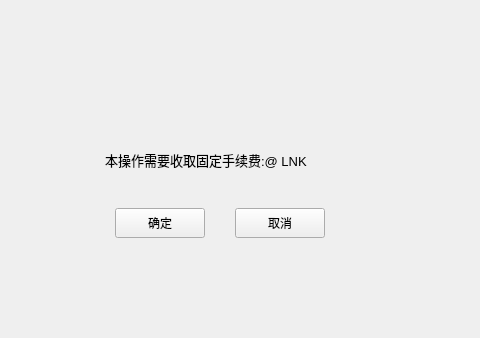
Before: the Qt Designer form depositpage/FeeChargeWidget.ui in HcashOrg/hx-indicator, drawn with Qt 5; both pictures show x 275 to 755 and y 242 to 580 of the 960 by 580 pixel window.
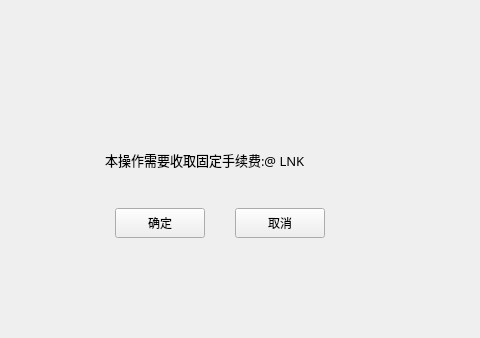
After: the same form once the commit is applied.

Commit message: modify font to 微软雅黑

What changed in the file:
```diff
--- a/depositpage/FeeChargeWidget.ui
+++ b/depositpage/FeeChargeWidget.ui
@@ -53,7 +53,7 @@
    </property>
    <property name="font">
     <font>
-     <family>Microsoft JhengHei UI</family>
+     <family>微软雅黑</family>
      <pointsize>10</pointsize>
     </font>
    </property>
```
Left out of the diff: 4 changed lines with no effect on the pictures. The commit also changes 84 other files.
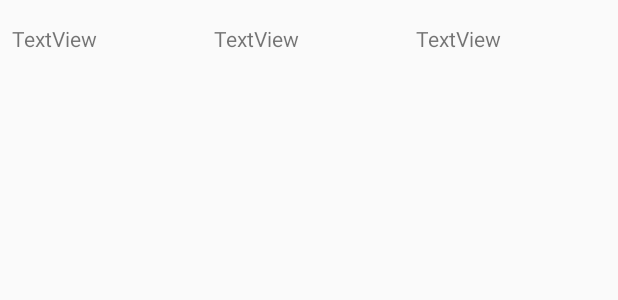
After one commit to lina94/UserActivityRecognition, an Android app: the layout activity_db_test_row.xml on its own in the app's theme, with its tools: preview values and no code run, on a phone screen of 412 x 824 dp. The commit adds this screen. Shown: the top 300 px of the screen. Run offline under Robolectric (Android 15) with nearby library versions, the phone set to English and light mode, and no system bars.

Commit message:
Added test activity to debug the activity recognition.

```diff
--- a/app/build.gradle
+++ b/app/build.gradle
@@ -27,12 +27,12 @@ dependencies {
     androidTestCompile('com.android.support.test.espresso:espresso-core:2.2.2', {
         exclude group: 'com.android.support', module: 'support-annotations'
     })
+
+
     compile 'com.google.android.gms:play-services-location:10.2.1'
     compile 'com.android.support:appcompat-v7:25.3.1'
     compile 'com.android.support.constraint:constraint-layout:1.0.2'
     compile 'com.android.support:design:25.3.1'
-
+    testCompile 'junit:junit:4.12'
     debugCompile 'com.amitshekhar.android:debug-db:1.0.0'
-
-    testCompile 'junit:junit:4.12'
 }
--- a/app/src/main/AndroidManifest.xml
+++ b/app/src/main/AndroidManifest.xml
@@ -26,5 +26,8 @@
             android:exported="false" />
 
         <service android:name=".ActivityRecognizedService" />
+
+        <activity android:name=".DbTestActivity"></activity>
     </application>
+
 </manifest>
--- a/app/src/main/java/edu/aubg/useractivityrecognition/MainActivity.java
+++ b/app/src/main/java/edu/aubg/useractivityrecognition/MainActivity.java
@@ -49,7 +49,6 @@ public class MainActivity extends AppCompatActivity implements GoogleApiClient.C
         actionImage = (ImageView) findViewById(R.id.actionImage);
         actionDescription = (TextView) findViewById(R.id.actionDescription);
 
-
         int lastActivityType = getLastActivityType();
         setImageAndDescription(lastActivityType);
     }
@@ -61,6 +60,9 @@ public class MainActivity extends AppCompatActivity implements GoogleApiClient.C
         ActivityRecognition.ActivityRecognitionApi.requestActivityUpdates(mApiClient, 3000, pendingIntent);
 
         Log.d("Connected:", "yes");
+
+        Intent intentDb = new Intent(this, DbTestActivity.class);
+        startActivity(intentDb);
 
         getLoaderManager().initLoader(ACTIVITY_LOADER, null, this);
     }
--- /dev/null
+++ b/app/src/main/res/layout/activity_db_test_row.xml
@@ -0,0 +1,47 @@
+<?xml version="1.0" encoding="utf-8"?>
+<android.support.constraint.ConstraintLayout xmlns:android="http://schemas.android.com/apk/res/android"
+    xmlns:app="http://schemas.android.com/apk/res-auto"
+    xmlns:tools="http://schemas.android.com/tools"
+    android:id="@+id/activity_db_test_row"
+    android:layout_width="match_parent"
+    android:layout_height="wrap_content">
+
+    <TextView
+        android:id="@+id/activity_type"
+        android:layout_width="0dp"
+        android:layout_height="wrap_content"
+        android:layout_marginLeft="8dp"
+        android:layout_marginTop="16dp"
+        android:text="TextView"
+        app:layout_constraintHorizontal_chainStyle="spread_inside"
+        app:layout_constraintLeft_toLeftOf="parent"
+        app:layout_constraintRight_toLeftOf="@+id/activity_confidence"
+        app:layout_constraintTop_toTopOf="parent"
+        tools:layout_constraintTop_creator="1" />
+
+    <TextView
+        android:id="@id/activity_confidence"
+        android:layout_width="0dp"
+        android:layout_height="wrap_content"
+        android:layout_marginLeft="8dp"
+        android:layout_marginRight="8dp"
+        android:layout_marginTop="16dp"
+        android:text="TextView"
+        app:layout_constraintLeft_toRightOf="@id/activity_type"
+        app:layout_constraintRight_toLeftOf="@+id/activity_starttime"
+        app:layout_constraintTop_toTopOf="parent"
+        tools:layout_constraintTop_creator="1" />
+
+    <TextView
+        android:id="@id/activity_starttime"
+        android:layout_width="0dp"
+        android:layout_height="wrap_content"
+        android:layout_marginLeft="0dp"
+        android:layout_marginRight="8dp"
+        android:layout_marginTop="16dp"
+        android:text="TextView"
+        app:layout_constraintLeft_toRightOf="@id/activity_confidence"
+        app:layout_constraintRight_toRightOf="parent"
+        app:layout_constraintTop_toTopOf="parent"
+        tools:layout_constraintTop_creator="1" />
+</android.support.constraint.ConstraintLayout>
```
Also changed, not shown: app/src/main/java/edu/aubg/useractivityrecognition/ActivityDbTestAdapter.java (added, +68 -0 lines), app/src/main/java/edu/aubg/useractivityrecognition/ActivityRecognizedService.java (+10 -0 lines), app/src/main/java/edu/aubg/useractivityrecognition/DbTestActivity.java (added, +105 -0 lines), app/src/main/java/edu/aubg/useractivityrecognition/data/ActivityContract.java (+36 -0 lines), app/src/main/java/edu/aubg/useractivityrecognition/data/ActivityDbHelper.java (+16 -1 lines), app/src/main/java/edu/aubg/useractivityrecognition/data/ActivityProvider.java (+28 -0 lines), app/src/main/res/layout/activity_db_test.xml (added, +20 -0 lines).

# # # #

◆ **GOAL OF THE EXERCISE**
Tally up the lines in the records that contain the word "intentDb" and give only the total.

◆ **RESPONSE FOR THIS EXERCISE**
2